WHAT TO PRODUCE
Return each entry unchanged.

PROVIDED RECORDS

****

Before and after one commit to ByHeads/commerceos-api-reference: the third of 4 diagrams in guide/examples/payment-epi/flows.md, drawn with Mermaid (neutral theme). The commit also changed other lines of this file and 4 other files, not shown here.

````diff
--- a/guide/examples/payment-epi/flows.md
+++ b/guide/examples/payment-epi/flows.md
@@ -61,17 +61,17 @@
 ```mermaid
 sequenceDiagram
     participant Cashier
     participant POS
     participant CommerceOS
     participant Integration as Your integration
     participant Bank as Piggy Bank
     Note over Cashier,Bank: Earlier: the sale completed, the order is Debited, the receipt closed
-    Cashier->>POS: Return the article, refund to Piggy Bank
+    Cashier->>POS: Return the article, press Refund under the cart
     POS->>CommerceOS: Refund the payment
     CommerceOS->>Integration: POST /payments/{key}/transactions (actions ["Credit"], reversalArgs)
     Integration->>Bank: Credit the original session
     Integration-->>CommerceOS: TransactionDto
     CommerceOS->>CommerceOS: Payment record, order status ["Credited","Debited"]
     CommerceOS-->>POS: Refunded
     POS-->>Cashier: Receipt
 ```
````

****

WORKED SOLUTION
Before and after one commit to ByHeads/commerceos-api-reference: the third of 4 diagrams in guide/examples/payment-epi/flows.md, drawn with Mermaid (neutral theme). The commit also changed other lines of this file and 4 other files, not shown here.

````diff
--- a/guide/examples/payment-epi/flows.md
+++ b/guide/examples/payment-epi/flows.md
@@ -61,17 +61,17 @@
 ```mermaid
 sequenceDiagram
     participant Cashier
     participant POS
     participant CommerceOS
     participant Integration as Your integration
     participant Bank as Piggy Bank
     Note over Cashier,Bank: Earlier: the sale completed, the order is Debited, the receipt closed
-    Cashier->>POS: Return the article, refund to Piggy Bank
+    Cashier->>POS: Return the article, press Refund under the cart
     POS->>CommerceOS: Refund the payment
     CommerceOS->>Integration: POST /payments/{key}/transactions (actions ["Credit"], reversalArgs)
     Integration->>Bank: Credit the original session
     Integration-->>CommerceOS: TransactionDto
     CommerceOS->>CommerceOS: Payment record, order status ["Credited","Debited"]
     CommerceOS-->>POS: Refunded
     POS-->>Cashier: Receipt
 ```
````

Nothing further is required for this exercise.